»»

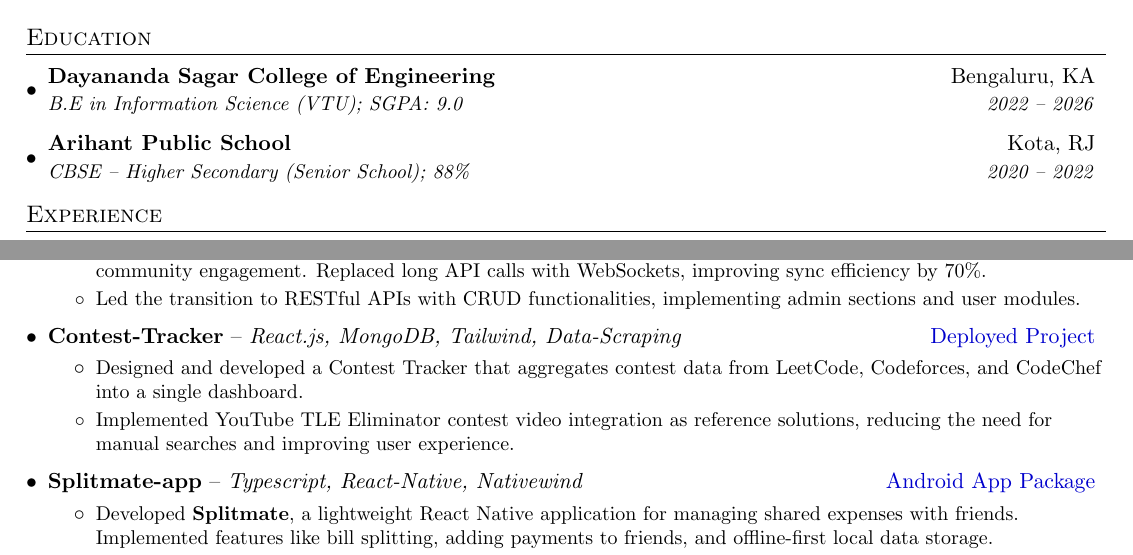
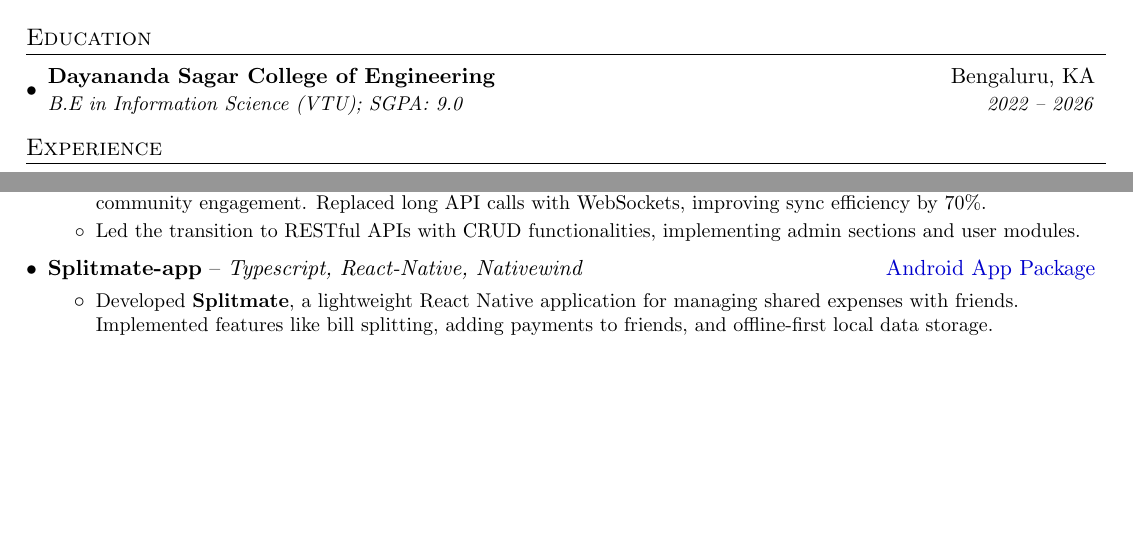
Before and after one commit to noogler-eng/resume, a LaTeX CV (cv.tex): two parts of page 1 of 2, joined at a grey line, cut so that both start at the same text, the shorter picture padded with empty space. Compiled offline with pdfLaTeX.

Commit message:
Trim to one page: drop school entry and Contest-Tracker project
- Remove Arihant Public School from Education; the B.E. entry carries
  the schooling signal and 12th-grade marks add little post-graduation.
- Remove the Contest-Tracker project, keeping Music Labs and Splitmate.

Co-Authored-By: Claude Opus 5 <noreply@anthropic.com>

```diff
--- a/cv.tex
+++ b/cv.tex
@@ -109,9 +109,6 @@
   \resumeSubheading
     {Dayananda Sagar College of Engineering}{Bengaluru, KA}
     {B.E in Information Science (VTU);  SGPA: 9.0}{2022 -- 2026}
-  \resumeSubheading
-    {Arihant Public School}{Kota, RJ}
-    {CBSE – Higher Secondary (Senior School);  88\%}{2020 -- 2022}
 \resumeSubHeadingListEnd
 
 %-----------EXPERIENCE-----------------
@@ -142,13 +139,6 @@
     \resumeItemListStart
       \resumeItem{Built an app that connects people across states and countries to listen to music synchronously, increasing community engagement. Replaced long API calls with WebSockets, improving sync efficiency by 70\%.}
       \resumeItem{Led the transition to RESTful APIs with CRUD functionalities, implementing admin sections and user modules.}
-    \resumeItemListEnd
-
-  \expSubheading
-    {Contest-Tracker}{React.js, MongoDB, Tailwind, Data-Scraping}{\href{https://assignment-psi-ivory.vercel.app}{Deployed Project}}
-    \resumeItemListStart
-      \resumeItem{Designed and developed a Contest Tracker that aggregates contest data from LeetCode, Codeforces, and CodeChef into a single dashboard.}
-      \resumeItem{Implemented YouTube TLE Eliminator contest video integration as reference solutions, reducing the need for manual searches and improving user experience.}
     \resumeItemListEnd
 
   \expSubheading
```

««

Print the material in full and exactly, minus the pictures.

Before and after one commit to noogler-eng/resume, a LaTeX CV (cv.tex): two parts of page 1 of 2, joined at a grey line, cut so that both start at the same text, the shorter picture padded with empty space. Compiled offline with pdfLaTeX.

Commit message:
Trim to one page: drop school entry and Contest-Tracker project
- Remove Arihant Public School from Education; the B.E. entry carries
  the schooling signal and 12th-grade marks add little post-graduation.
- Remove the Contest-Tracker project, keeping Music Labs and Splitmate.

Co-Authored-By: Claude Opus 5 <noreply@anthropic.com>

```diff
--- a/cv.tex
+++ b/cv.tex
@@ -109,9 +109,6 @@
   \resumeSubheading
     {Dayananda Sagar College of Engineering}{Bengaluru, KA}
     {B.E in Information Science (VTU);  SGPA: 9.0}{2022 -- 2026}
-  \resumeSubheading
-    {Arihant Public School}{Kota, RJ}
-    {CBSE – Higher Secondary (Senior School);  88\%}{2020 -- 2022}
 \resumeSubHeadingListEnd
 
 %-----------EXPERIENCE-----------------
@@ -142,13 +139,6 @@
     \resumeItemListStart
       \resumeItem{Built an app that connects people across states and countries to listen to music synchronously, increasing community engagement. Replaced long API calls with WebSockets, improving sync efficiency by 70\%.}
       \resumeItem{Led the transition to RESTful APIs with CRUD functionalities, implementing admin sections and user modules.}
-    \resumeItemListEnd
-
-  \expSubheading
-    {Contest-Tracker}{React.js, MongoDB, Tailwind, Data-Scraping}{\href{https://assignment-psi-ivory.vercel.app}{Deployed Project}}
-    \resumeItemListStart
-      \resumeItem{Designed and developed a Contest Tracker that aggregates contest data from LeetCode, Codeforces, and CodeChef into a single dashboard.}
-      \resumeItem{Implemented YouTube TLE Eliminator contest video integration as reference solutions, reducing the need for manual searches and improving user experience.}
     \resumeItemListEnd
 
   \expSubheading
```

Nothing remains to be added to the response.